Retype the entries word for word, leaving nothing out.

Detected change data:

--- START ---

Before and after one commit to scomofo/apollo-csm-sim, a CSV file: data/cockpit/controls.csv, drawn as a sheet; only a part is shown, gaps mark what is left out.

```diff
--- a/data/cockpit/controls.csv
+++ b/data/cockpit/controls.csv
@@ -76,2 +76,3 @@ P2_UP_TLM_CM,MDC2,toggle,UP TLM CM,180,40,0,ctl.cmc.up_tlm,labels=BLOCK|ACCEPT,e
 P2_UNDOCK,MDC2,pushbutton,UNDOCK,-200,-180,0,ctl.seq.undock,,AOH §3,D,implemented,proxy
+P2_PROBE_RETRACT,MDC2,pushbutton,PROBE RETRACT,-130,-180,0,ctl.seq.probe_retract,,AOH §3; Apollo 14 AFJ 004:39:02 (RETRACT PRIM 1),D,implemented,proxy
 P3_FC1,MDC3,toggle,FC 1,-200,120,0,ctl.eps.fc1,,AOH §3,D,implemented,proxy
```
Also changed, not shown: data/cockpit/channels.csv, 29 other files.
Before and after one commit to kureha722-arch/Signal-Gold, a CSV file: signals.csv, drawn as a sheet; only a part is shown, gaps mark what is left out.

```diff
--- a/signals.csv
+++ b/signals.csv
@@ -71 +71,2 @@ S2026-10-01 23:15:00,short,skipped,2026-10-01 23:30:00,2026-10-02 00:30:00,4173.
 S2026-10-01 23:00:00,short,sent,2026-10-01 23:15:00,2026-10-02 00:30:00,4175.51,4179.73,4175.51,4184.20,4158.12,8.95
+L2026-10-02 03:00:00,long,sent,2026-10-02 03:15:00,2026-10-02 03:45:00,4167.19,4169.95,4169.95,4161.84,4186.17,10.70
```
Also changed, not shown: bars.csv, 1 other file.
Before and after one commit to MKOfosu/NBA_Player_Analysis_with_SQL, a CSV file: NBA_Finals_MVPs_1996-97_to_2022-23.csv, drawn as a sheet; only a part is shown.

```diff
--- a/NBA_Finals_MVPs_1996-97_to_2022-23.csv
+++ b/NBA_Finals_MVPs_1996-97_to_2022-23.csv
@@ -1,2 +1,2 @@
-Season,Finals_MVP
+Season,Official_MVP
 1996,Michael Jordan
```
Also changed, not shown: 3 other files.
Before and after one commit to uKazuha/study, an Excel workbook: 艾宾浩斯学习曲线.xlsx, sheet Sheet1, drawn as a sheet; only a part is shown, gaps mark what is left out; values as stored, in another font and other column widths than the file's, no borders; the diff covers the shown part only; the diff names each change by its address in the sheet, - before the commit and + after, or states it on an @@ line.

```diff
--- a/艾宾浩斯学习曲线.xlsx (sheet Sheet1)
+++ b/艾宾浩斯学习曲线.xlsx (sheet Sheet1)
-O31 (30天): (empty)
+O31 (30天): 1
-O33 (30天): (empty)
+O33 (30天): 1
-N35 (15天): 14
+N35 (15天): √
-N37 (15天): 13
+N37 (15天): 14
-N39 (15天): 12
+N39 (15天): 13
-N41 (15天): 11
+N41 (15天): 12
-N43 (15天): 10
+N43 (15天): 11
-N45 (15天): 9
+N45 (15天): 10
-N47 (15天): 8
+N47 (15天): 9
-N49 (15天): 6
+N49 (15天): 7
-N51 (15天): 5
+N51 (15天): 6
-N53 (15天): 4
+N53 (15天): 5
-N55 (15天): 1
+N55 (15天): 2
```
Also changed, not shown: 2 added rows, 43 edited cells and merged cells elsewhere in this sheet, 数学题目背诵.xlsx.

--- END ---

Solution to this exercise ->
Before and after one commit to scomofo/apollo-csm-sim, a CSV file: data/cockpit/controls.csv, drawn as a sheet; only a part is shown, gaps mark what is left out.

```diff
--- a/data/cockpit/controls.csv
+++ b/data/cockpit/controls.csv
@@ -76,2 +76,3 @@ P2_UP_TLM_CM,MDC2,toggle,UP TLM CM,180,40,0,ctl.cmc.up_tlm,labels=BLOCK|ACCEPT,e
 P2_UNDOCK,MDC2,pushbutton,UNDOCK,-200,-180,0,ctl.seq.undock,,AOH §3,D,implemented,proxy
+P2_PROBE_RETRACT,MDC2,pushbutton,PROBE RETRACT,-130,-180,0,ctl.seq.probe_retract,,AOH §3; Apollo 14 AFJ 004:39:02 (RETRACT PRIM 1),D,implemented,proxy
 P3_FC1,MDC3,toggle,FC 1,-200,120,0,ctl.eps.fc1,,AOH §3,D,implemented,proxy
```
Also changed, not shown: data/cockpit/channels.csv, 29 other files.
Before and after one commit to kureha722-arch/Signal-Gold, a CSV file: signals.csv, drawn as a sheet; only a part is shown, gaps mark what is left out.

```diff
--- a/signals.csv
+++ b/signals.csv
@@ -71 +71,2 @@ S2026-10-01 23:15:00,short,skipped,2026-10-01 23:30:00,2026-10-02 00:30:00,4173.
 S2026-10-01 23:00:00,short,sent,2026-10-01 23:15:00,2026-10-02 00:30:00,4175.51,4179.73,4175.51,4184.20,4158.12,8.95
+L2026-10-02 03:00:00,long,sent,2026-10-02 03:15:00,2026-10-02 03:45:00,4167.19,4169.95,4169.95,4161.84,4186.17,10.70
```
Also changed, not shown: bars.csv, 1 other file.
Before and after one commit to MKOfosu/NBA_Player_Analysis_with_SQL, a CSV file: NBA_Finals_MVPs_1996-97_to_2022-23.csv, drawn as a sheet; only a part is shown.

```diff
--- a/NBA_Finals_MVPs_1996-97_to_2022-23.csv
+++ b/NBA_Finals_MVPs_1996-97_to_2022-23.csv
@@ -1,2 +1,2 @@
-Season,Finals_MVP
+Season,Official_MVP
 1996,Michael Jordan
```
Also changed, not shown: 3 other files.
Before and after one commit to uKazuha/study, an Excel workbook: 艾宾浩斯学习曲线.xlsx, sheet Sheet1, drawn as a sheet; only a part is shown, gaps mark what is left out; values as stored, in another font and other column widths than the file's, no borders; the diff covers the shown part only; the diff names each change by its address in the sheet, - before the commit and + after, or states it on an @@ line.

```diff
--- a/艾宾浩斯学习曲线.xlsx (sheet Sheet1)
+++ b/艾宾浩斯学习曲线.xlsx (sheet Sheet1)
-O31 (30天): (empty)
+O31 (30天): 1
-O33 (30天): (empty)
+O33 (30天): 1
-N35 (15天): 14
+N35 (15天): √
-N37 (15天): 13
+N37 (15天): 14
-N39 (15天): 12
+N39 (15天): 13
-N41 (15天): 11
+N41 (15天): 12
-N43 (15天): 10
+N43 (15天): 11
-N45 (15天): 9
+N45 (15天): 10
-N47 (15天): 8
+N47 (15天): 9
-N49 (15天): 6
+N49 (15天): 7
-N51 (15天): 5
+N51 (15天): 6
-N53 (15天): 4
+N53 (15天): 5
-N55 (15天): 1
+N55 (15天): 2
```
Also changed, not shown: 2 added rows, 43 edited cells and merged cells elsewhere in this sheet, 数学题目背诵.xlsx.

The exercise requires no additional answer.